Chaska, Minnesota. – MyPillow CEO Mike Lindell filed the lawsuit after he saidas he sat outside a window at Hardee’s in Mankato, Minnesota, CBS Minnesota reports.
The lawsuit, filed on Tuesday, names FBI Director Christopher Wray as a defendant, as well as Attorney General Merrick Garland and the United States of America.
The lawsuit alleges that federal agents “did not have the authority to detain and interrogate Mr. Lindell against his will” and that Lindell’s First Amendment rights were violated because of “his efforts to inform the public about alleged fraud and alleged violations, which, in his opinion, took place in order to end the dependence on computerized voting and machines for counting votes in elections.
It also alleges that authorities tracked Lindell using location services in violation of his Fourth Amendment rights to stop and arrest, as well as his Fifth Amendment due process and Sixth Amendment rights.
Lindell said he uses the phone to conduct business. The lawsuit also alleges that the phone is programmed to control Lindell’s hearing aids.
The lawsuit seeks confirmation that Lindell’s rights have been violated, as well as the return of his mobile phone and any data that the FBI may have accessed, as well as a temporary restraining order against the defendants in the lawsuit.
Lindell, a vocal supporter of Donald Trump, backed the former president’s false claims that the 2020 election was stolen.
He said he waslast week and that his phone was seized by federal agents.
At least four FBI agents approached him after he ordered food from Hardy, Lindell said.
“I said, ‘Is this something to do with January 6th?'” Lindell said, referring toto the origins . “They said no.
Lindell said on Wednesday that FBI agents also asked him about the various flights he took. Lindell said he told them he was traveling around the country meeting with elected officials.
“The attorneys general I’ve met with are mostly Republicans when I’m trying to get evidence in the Supreme Court,” Lindell told CBS Minnesota.
Lindell described his interactions with the agents as “very polite” but emphasized that the seizure would not stop him from continuing to push his plans forward.
“Where should I go next?
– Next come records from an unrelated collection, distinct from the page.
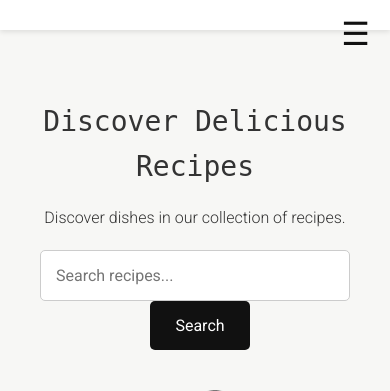
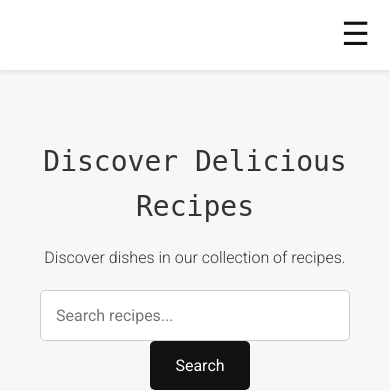
Before and after one commit to suhaani-g/idm232-sg3836, a PHP site: page / in a window 390 px wide. Shown: the top 391 px of the page. Run offline with PHP 8.4, Linux system fonts and the light colour scheme; data comes from the database, SQL or seed files in the repository; some web fonts are replaced.

Commit message:
Nav update

```diff
--- a/css/nav.css
+++ b/css/nav.css
@@ -1,7 +1,7 @@
 /* Navigation Bar Styles */
 nav {
     background-color: #fff;
-    padding: 15px 0;
+    padding: 35px;
     position: sticky;
     top: 0;
     z-index: 1000;
@@ -107,4 +107,5 @@ nav ul li a:hover {
     #nav-menu.show ~ .close-menu {
         display: block;
     }
+
 }
--- a/css/styles.css
+++ b/css/styles.css
@@ -289,7 +289,7 @@ footer {
     }
 
     nav {
-        padding: 15px 35px;
+        padding: 35px;
     }
 
 }
```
The same thing that I have been doing every day for the last year and a half: I spend 18 hours a day getting rid of these electronic voting machines,” he said.
Dominion and Smartmatic, two companies that make electronic voting machines, are suing Lindell for defamation; his own counterclaims against them were dismissed, as were dozens of other allegations of alleged election fraud across the country.